We’ve mentioned in this blog before how Pabst Blue Ribbon, a cheap US beer, reinvented itself in Asia as a luxury brew. This included a redesign of the bottle to emphasise its heritage: the 1844 date of the brewery’s establishment is much more prominent on the Chinese bottle.

Whilst the brew is seen a blue collar beer in the States (admittedly one hipsters also seem to love), when PBR went to China the brand cranked its price up to the level of a fine wine.

Advertising in Asia likens the beer to the finest of scotches and (whilst it is a slightly different brew to the one sold domestically) most Americans would find the brand’s aspirations in China fairly comical.

Heineken pulled the same trick when it took its beer to the States. In its domestic market of the Netherlands, Heineken is not seen as anything but a fairly standard beer. When the brand expanded to America, it worked hard to create an image of a prestigious import. Heineken refused to brew beer locally, instead insisting on importing the finished beer to maintain exclusivity. The price of Heineken was often up to twice that of the local beers such as Budweiser and in the 1990’s Heineken was the leading imported beer in the US.

Pizza Hut

Pizza Hut ventured into China early: the first store was opened in the late 80’s and the chain now has over 700 across the PRC. The chain goes far beyond pizza in this market and offers a wide selection of American-style food including ribs, as well as French food such as crepes and even escargot. In fact, the Chinese name for the chain makes no mention of the word pizza and aims to be locally rooted rather than an obvious foreign import.

Pizza Hut’s Chinese restaurants offer an upscale, sophisticated dining experience in a stylish environment but at mid-market prices. Chinese consumers have seen it as a classy choice and a way to try exotic foods, all presented in a stylish package. This is quite a contrast to how the brand is perceived in the States, where it’s certainly not seen as anything like fine dining or even gourmet pizza.

Only three years ago management were expecting that rapidly growing revenue from China would mean that sales in this market would soon dwarf domestic ones. But Chinese diners seem to have tired of the brand, as new entrants to the market begin to appear even more sophisticated.

This includes chains like Pizza Express, where you can watch a chef toss your pizza dough before cooking it for you. As an early entrant to the PRC, the successful spread of Pizza Hut in China has been helped by the fact it has appealed to the newly affluent Chinese consumer during China’s economic expansion. With sales dipping, it’s unclear which direction the chain will go in next either at home or abroad.

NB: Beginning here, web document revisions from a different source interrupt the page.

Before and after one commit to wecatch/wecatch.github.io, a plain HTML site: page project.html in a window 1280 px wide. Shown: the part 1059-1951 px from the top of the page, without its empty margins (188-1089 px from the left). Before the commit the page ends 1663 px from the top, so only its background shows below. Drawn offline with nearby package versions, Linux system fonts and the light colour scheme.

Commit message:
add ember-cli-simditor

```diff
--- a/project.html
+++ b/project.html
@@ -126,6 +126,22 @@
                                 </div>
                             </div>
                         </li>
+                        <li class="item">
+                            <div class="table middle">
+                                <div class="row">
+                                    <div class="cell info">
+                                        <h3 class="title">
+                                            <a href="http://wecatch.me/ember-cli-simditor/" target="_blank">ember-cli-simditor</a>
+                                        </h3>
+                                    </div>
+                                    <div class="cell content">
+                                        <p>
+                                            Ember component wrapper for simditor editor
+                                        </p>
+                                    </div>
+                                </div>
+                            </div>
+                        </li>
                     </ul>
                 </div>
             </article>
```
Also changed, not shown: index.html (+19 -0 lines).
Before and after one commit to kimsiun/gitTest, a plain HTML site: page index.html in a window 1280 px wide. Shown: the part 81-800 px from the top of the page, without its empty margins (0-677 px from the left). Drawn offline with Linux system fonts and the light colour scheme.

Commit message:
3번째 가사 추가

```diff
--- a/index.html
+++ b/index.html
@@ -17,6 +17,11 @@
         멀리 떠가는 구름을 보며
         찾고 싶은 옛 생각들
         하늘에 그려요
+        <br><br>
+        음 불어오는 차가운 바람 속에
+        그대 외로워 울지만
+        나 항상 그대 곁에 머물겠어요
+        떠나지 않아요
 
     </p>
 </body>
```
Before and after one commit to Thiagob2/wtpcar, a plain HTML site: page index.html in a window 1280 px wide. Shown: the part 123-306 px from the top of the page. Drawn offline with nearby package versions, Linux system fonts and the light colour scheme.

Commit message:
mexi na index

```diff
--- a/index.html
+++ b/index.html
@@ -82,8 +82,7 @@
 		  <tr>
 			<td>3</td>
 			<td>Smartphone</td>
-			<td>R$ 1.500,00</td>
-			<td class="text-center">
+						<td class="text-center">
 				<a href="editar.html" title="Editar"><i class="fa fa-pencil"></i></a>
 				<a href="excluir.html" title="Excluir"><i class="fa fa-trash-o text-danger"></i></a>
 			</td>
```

Should your brand reinvent itself when venturing abroad?

Most brands that are successful in their global expansion efforts have made big changes to how they operate – adapting their business models, products or services and corporate culture to suit local customs. But the decision on how to position your brand when expanding overseas should not be taken lightly and a local approach where each market is considered separately is highly recommended.

Often the conventional wisdom gained from domestic markets needs to be turned on its head and new approaches adopted to allow businesses to focus on fixing what initially doesn’t appear to be broken. As always, the advice and support of experts in local markets is key to success.

Written by Yusuf Bhana
Yusuf Bhana
Yusuf is Head of Digital at TranslateMedia. He has an interest in how technology can help businesses achieve their marketing objectives. He's been working in digital marketing and web development since 2001 across a wide range of industries and clients.

Related posts

Subscribe to our newsletter